From Moon’s letters it emerges that the author originally wanted to bring Nancy to Hollywood, but ‘She wouldn’t budge’; nor could she be sent to Paris or Vienna – ‘Once more she turned into a wooden doll’. This offers perhaps the most convincing explanation for the unevenness of the book: the scenes in which the hypocrisies of Strichen are portrayed are uncomfortably convincing, but the writer struggles to find an alternative to them which can be sustained throughout the novel. While the world of outsiders, represented by the travellers and social outcast such as Divot Meg who runs the local doss-house, creates a powerful imaginative domain for the reader, theirs is not viable escape for Nancy; rather for the people of the community such a route would represent a predictable fall. In attacking Strichen values, Moon can also see and judge with Strichen eyes: she therefore has to find a means of escape for Nancy which contains an element of grandeur, which allows her to transcend the petty and mundane. Her hesitation in creating a plot through which Nancy could follow Nora Low’s own path of escape suggests that Moon is still trapped in a double vision: one which has forced her out of Strichen but has also carried Strichen within her.

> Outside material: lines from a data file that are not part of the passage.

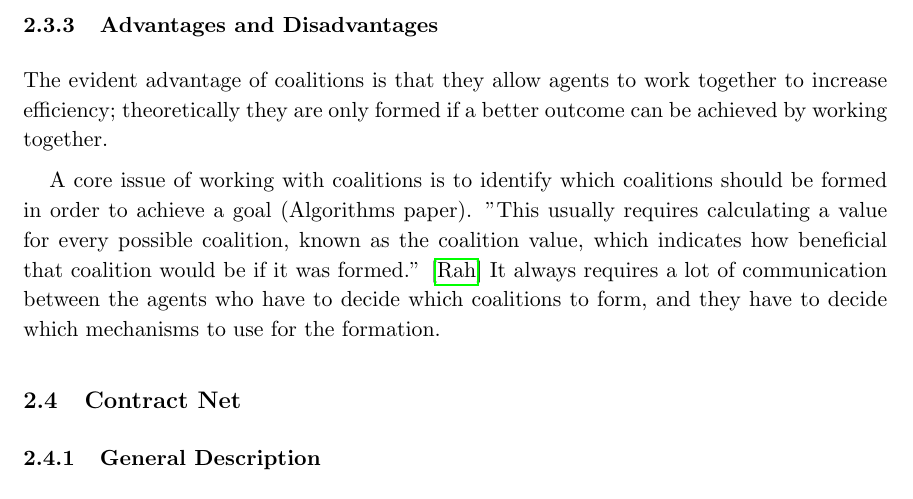
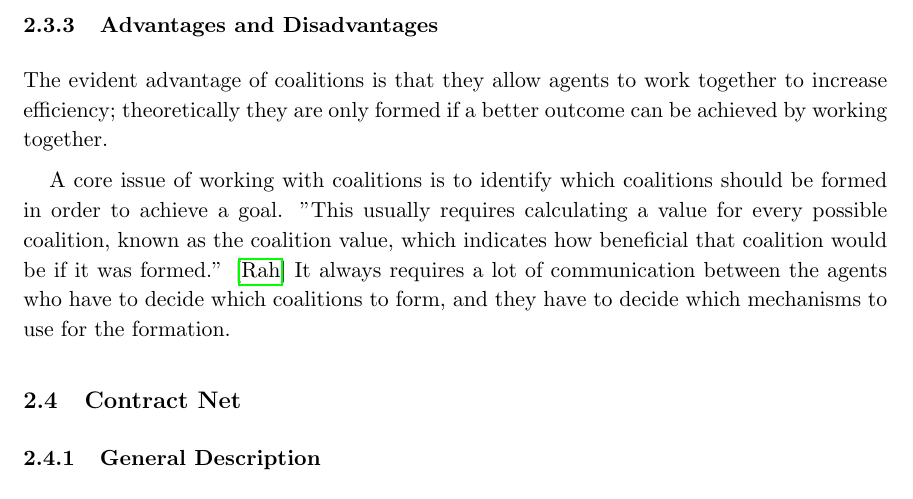
Before and after one commit to JohannesHeidecke/UPC-MAI-IMAS, a LaTeX document (Delivery 2/report/report.tex, which reads Delivery 2/report/tex/Mechanisms.tex): part of page 8 of 14, cut so that both start at the same text. Compiled offline with pdfLaTeX.

Commit message:
Fixed citation

```diff
--- a/Delivery 2/report/tex/Mechanisms.tex
+++ b/Delivery 2/report/tex/Mechanisms.tex
@@ -81,7 +81,7 @@ Joint action is possible regardless of whether the agents are cooperative or sel
 
 The evident advantage of coalitions is that they allow agents to work together to increase efficiency; theoretically they are only formed if a better outcome can be achieved by working together.
 
-A core issue of working with coalitions is to identify which coalitions should be formed in order to achieve a goal (Algorithms paper). ''This usually requires calculating a value for every possible coalition, known as the coalition value, which indicates how beneficial that coalition would be if it was formed.'' \cite{Rahwan:2007} It always requires a lot of communication between the agents who have to decide which coalitions to form, and they have to decide which mechanisms to use for the formation.
+A core issue of working with coalitions is to identify which coalitions should be formed in order to achieve a goal. ''This usually requires calculating a value for every possible coalition, known as the coalition value, which indicates how beneficial that coalition would be if it was formed.'' \cite{Rahwan:2007} It always requires a lot of communication between the agents who have to decide which coalitions to form, and they have to decide which mechanisms to use for the formation.
 
 
 
```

If Lorna Moon never fully escaped Nora Low and Scotland, it is to the good fortune of her readers. Challenging conventions, both literary and social, her writing plays out the dynamic between individual desire and social conformity and does so with energy, understanding and an acerbic wit. It is time for Scotland to welcome her back.
Dr Glenda Norquay is Reader in Literary Studies in the Research Centre for Literature and Cultural History at John Moores University, Liverpool.
Copyright © Glenda Norquay 2002